* Exercise data:
○ ○ ○ ○ ○ ○ ○

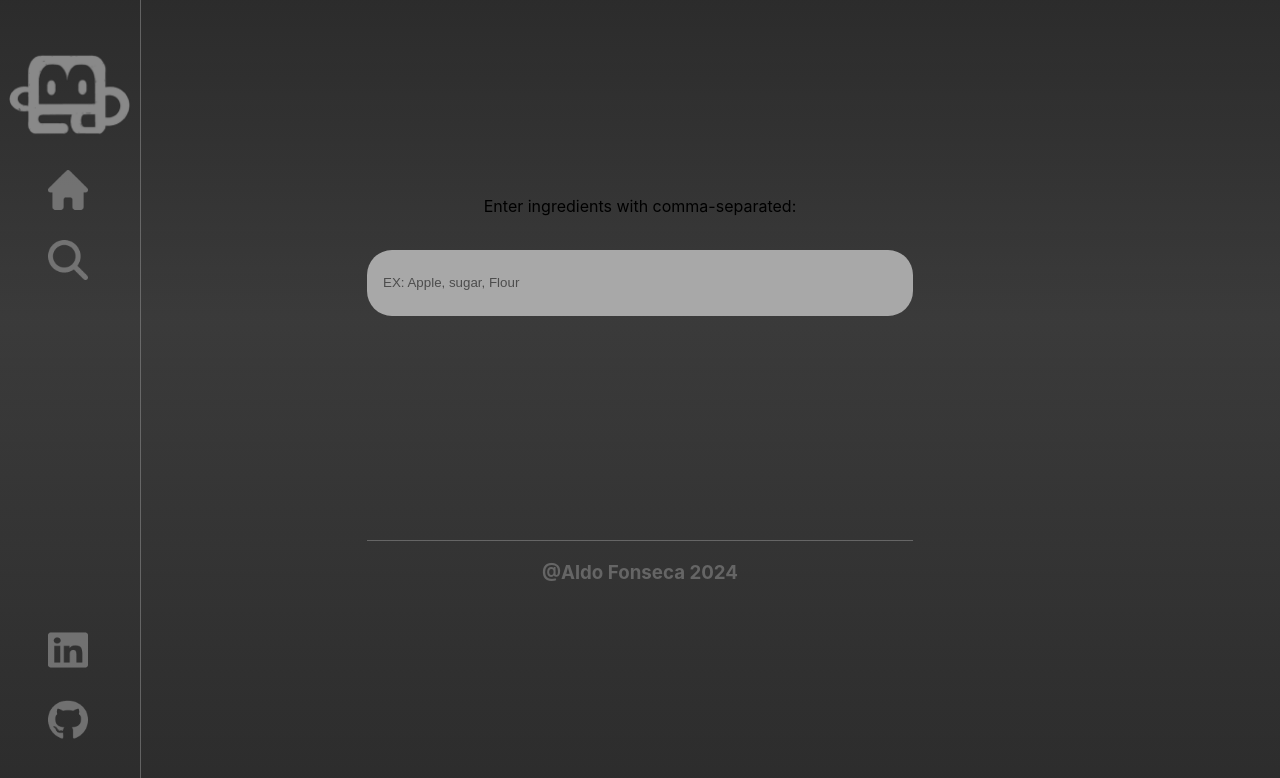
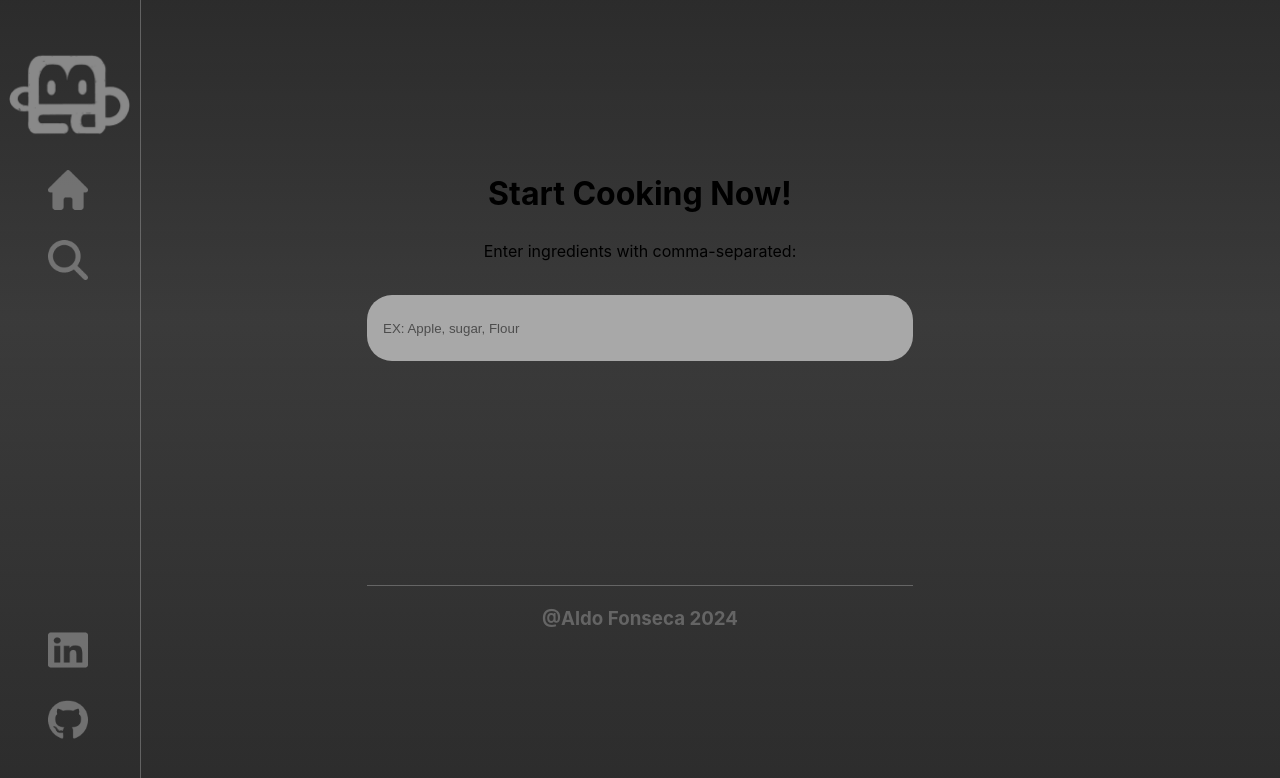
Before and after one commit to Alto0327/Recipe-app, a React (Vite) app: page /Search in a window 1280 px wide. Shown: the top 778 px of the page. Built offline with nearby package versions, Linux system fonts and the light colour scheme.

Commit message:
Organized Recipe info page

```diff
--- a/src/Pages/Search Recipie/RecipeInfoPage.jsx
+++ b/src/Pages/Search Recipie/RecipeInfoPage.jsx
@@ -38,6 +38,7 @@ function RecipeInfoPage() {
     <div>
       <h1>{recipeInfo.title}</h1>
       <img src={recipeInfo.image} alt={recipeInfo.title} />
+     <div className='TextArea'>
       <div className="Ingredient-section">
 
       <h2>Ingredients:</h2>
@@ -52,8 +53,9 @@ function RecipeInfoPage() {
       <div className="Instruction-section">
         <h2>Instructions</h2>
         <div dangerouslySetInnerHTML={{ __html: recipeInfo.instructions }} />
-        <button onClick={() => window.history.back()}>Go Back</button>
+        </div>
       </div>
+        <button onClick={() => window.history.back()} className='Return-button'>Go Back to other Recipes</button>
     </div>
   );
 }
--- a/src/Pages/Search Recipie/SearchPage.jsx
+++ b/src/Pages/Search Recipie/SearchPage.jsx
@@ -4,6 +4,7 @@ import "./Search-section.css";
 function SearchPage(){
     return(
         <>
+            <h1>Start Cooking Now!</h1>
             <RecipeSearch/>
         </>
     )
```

○ ○ ○ ○ ○ ○ ○

* Description of the task:
Tell how many lines of the material above contain the word "Back", giving only the number.

* Solution to the problem:
2